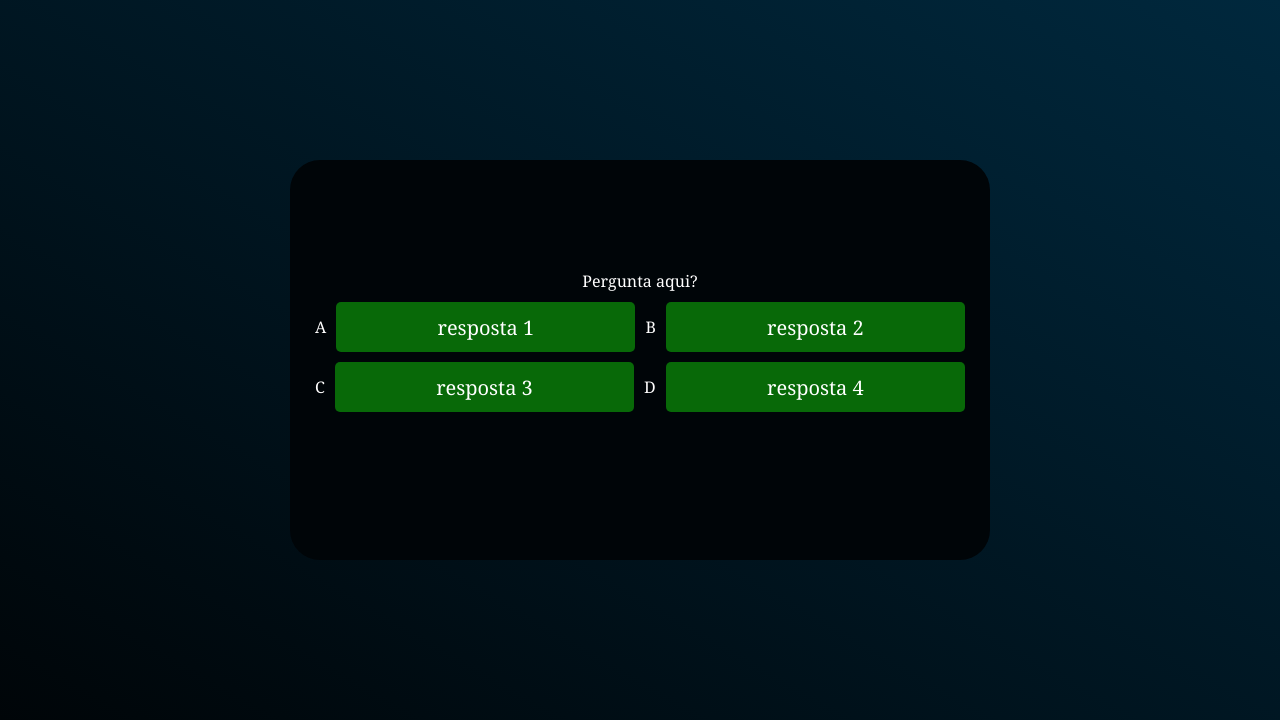
Repository: LaisSilvaO/Projeto-Quizz
Page: telas/index.html
The author's editor kept a copy of each file at every save. The page is drawn from the files as they stood at one save, then again after the next save.
The browser window is 1280 px wide. The pictures show the whole page.

Above is the page before, as saved 2024-12-26 11:38:01.

### telas/index.html
<!DOCTYPE html>
<html lang="pt-br">

<head>
    <meta charset="UTF-8">
    <meta name="viewport" content="width=device-width, initial-scale=1.0">
    <title>Perguntas</title>
    <link rel="stylesheet" href="../img/tela.css">
</head>

<body>

    <div class="box1">
        <div class="box2">
            <div class="content">
                <span class="qtddquestao"></span>
                <span class="questao">Pergunta aqui?</span>
                <div class="resposta">
                    A<button class="respbotao">resposta 1</button>
                    B<button class="respbotao">resposta 2</button>
                </div>
                <div class="resposta">
                    C<button class="respbotao">resposta 3</button>
                    D<button class="respbotao">resposta 4</button>
                </div>
            </div>
            <div class="final">
                <span></span>
                <button>REINICIAR JOGO</button>
                <button class="proximapergunta">PROXIMA PERGUNTA</button>
            </div>
        </div>
    </div>


</body>

</html>

### img/tela.css
* {
  margin: 0;
  padding: 0;
  box-sizing: border-box;
  font-family: Cambria, Cochin, Georgia, Times, 'Times New Roman', serif;
}

body {
  height: 100vh;
  display: flex;
  justify-content: center;
  align-items: center;
  flex-direction: column;
  background: linear-gradient(210deg, #00283d, #000508);
}

main {
  background-color: white;
  padding: 10px;
  border-radius: 10px;
  width: 100%;
  max-width: 600px;
  min-height: 400px;
  display: flex;
  justify-content: center;
  align-items: center;
}

.box1 {
  position: relative;
  width: 700px;
  height: 410px;

  border-radius: 30px;
  display: flex;
  justify-content: center;
  align-items: center;
  flex-direction: column;
  overflow: hidden;

}

.box2 {
  position: relative;
  width: 700px;
  height: 400px;
  background-color: #000508;
  border-radius: 30px;
  display: flex;
  justify-content: center;
  align-items: center;
  flex-direction: column;
  overflow: hidden;
  color: white;
}

/* Borda animada externa */
.box1::before {
  content: '';
  position: absolute;
  top: 0;
  left: 0;
  width: 100%;
  height: 100%;
  border-radius: 30px;
  border: 0px solid transparent;
  /* Espessura da borda aumentada */
  background-image: linear-gradient(to bottom, #157815, #93b608);
  background-size: 400%;
  /* Aumenta o tamanho da animação da borda */
  animation: borderAnimation 6s linear infinite;
  z-index: -1;
  /* Garante que a borda fique atrás do conteúdo */
}

@keyframes borderAnimation {
  0% {
    top: 0px;
    left: 0px;
  }

  25% {
    top: 0px;
    left: 700px;
    /* Canto superior direito */
  }

  50% {
    top: 0px;
    left: 0px;
    /* Canto inferior direito */
  }

  75% {
    top: 700px;
    left: 0px;
    /* Canto inferior esquerdo */
  }

  100% {
    top: 700px;
    left: 0px;
    /* Retorna ao canto superior esquerdo */
  }
}

h2 {
  padding: 10px;
  display: flex;
  /* Ativa o modelo de layout flex */
  justify-content: center;
  /* Centraliza horizontalmente */
  align-items: center;
  /* Centraliza verticalmente */
  text-align: center;
  /* Centraliza as linhas de texto */
  height: 40%;
}

h4 {
  padding: 10px;
}

.content {
  display: flex;
  gap: 10px;
  flex-direction: column;
  width: 700px;
  height: 200px;
  align-items: center;
}

.qtddquestao {
  text-align: end;
}

.resposta {
  display: flex;
  gap: 10px;
  justify-content: center;
  align-items: center;
  width: 650px; /* Aumentado o botão das respostas*/
  height: 50px; /* Aumentado */
}

.resposta button {
  width: 500px; /* Aumentado */
  height: 50px; /* Aumentado */
  font-size: 20px; /* Para melhorar a legibilidade */
}


button {
  width: 90px;
  height: 45px;
  text-align: center;
  padding: 5px;
  border: none;
  border-radius: 5px;
  cursor: pointer;
  background-color: rgb(8, 105, 8);
  color: white;
}

.final {
  display: none;
  flex-direction: column;
  gap: 10px;

}

.final button {
  text-align: center;
}

After the next save:
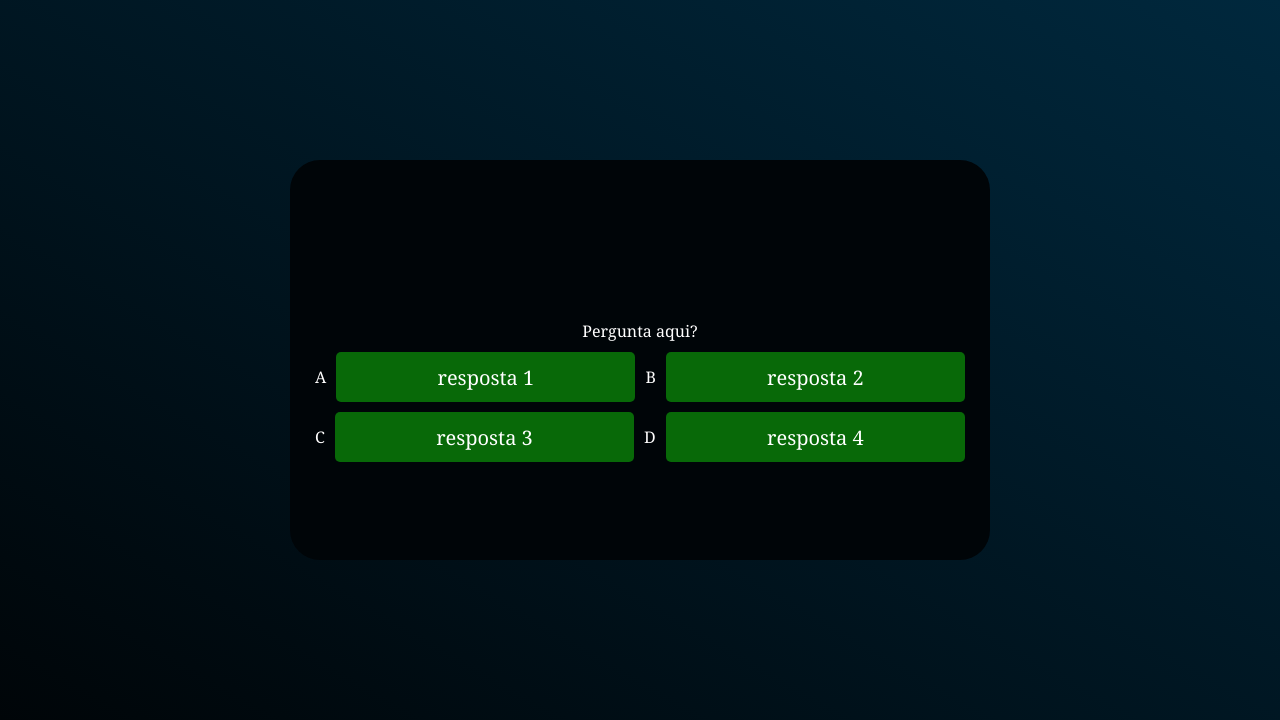
Saved 32 s later.
--- a/img/tela.css
+++ b/img/tela.css
@@ -126,7 +126,7 @@ h4 {
   gap: 10px;
   flex-direction: column;
   width: 700px;
-  height: 200px;
+  height: 100px;
   align-items: center;
 }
***
Task: The required result is the entries above, printed exactly from the first line through the line with "### telas/index.html", pictures excluded.

Answer box:
Repository: LaisSilvaO/Projeto-Quizz
Page: telas/index.html
The author's editor kept a copy of each file at every save. The page is drawn from the files as they stood at one save, then again after the next save.
The browser window is 1280 px wide. The pictures show the whole page.

Above is the page before, as saved 2024-12-26 11:38:01.

### telas/index.html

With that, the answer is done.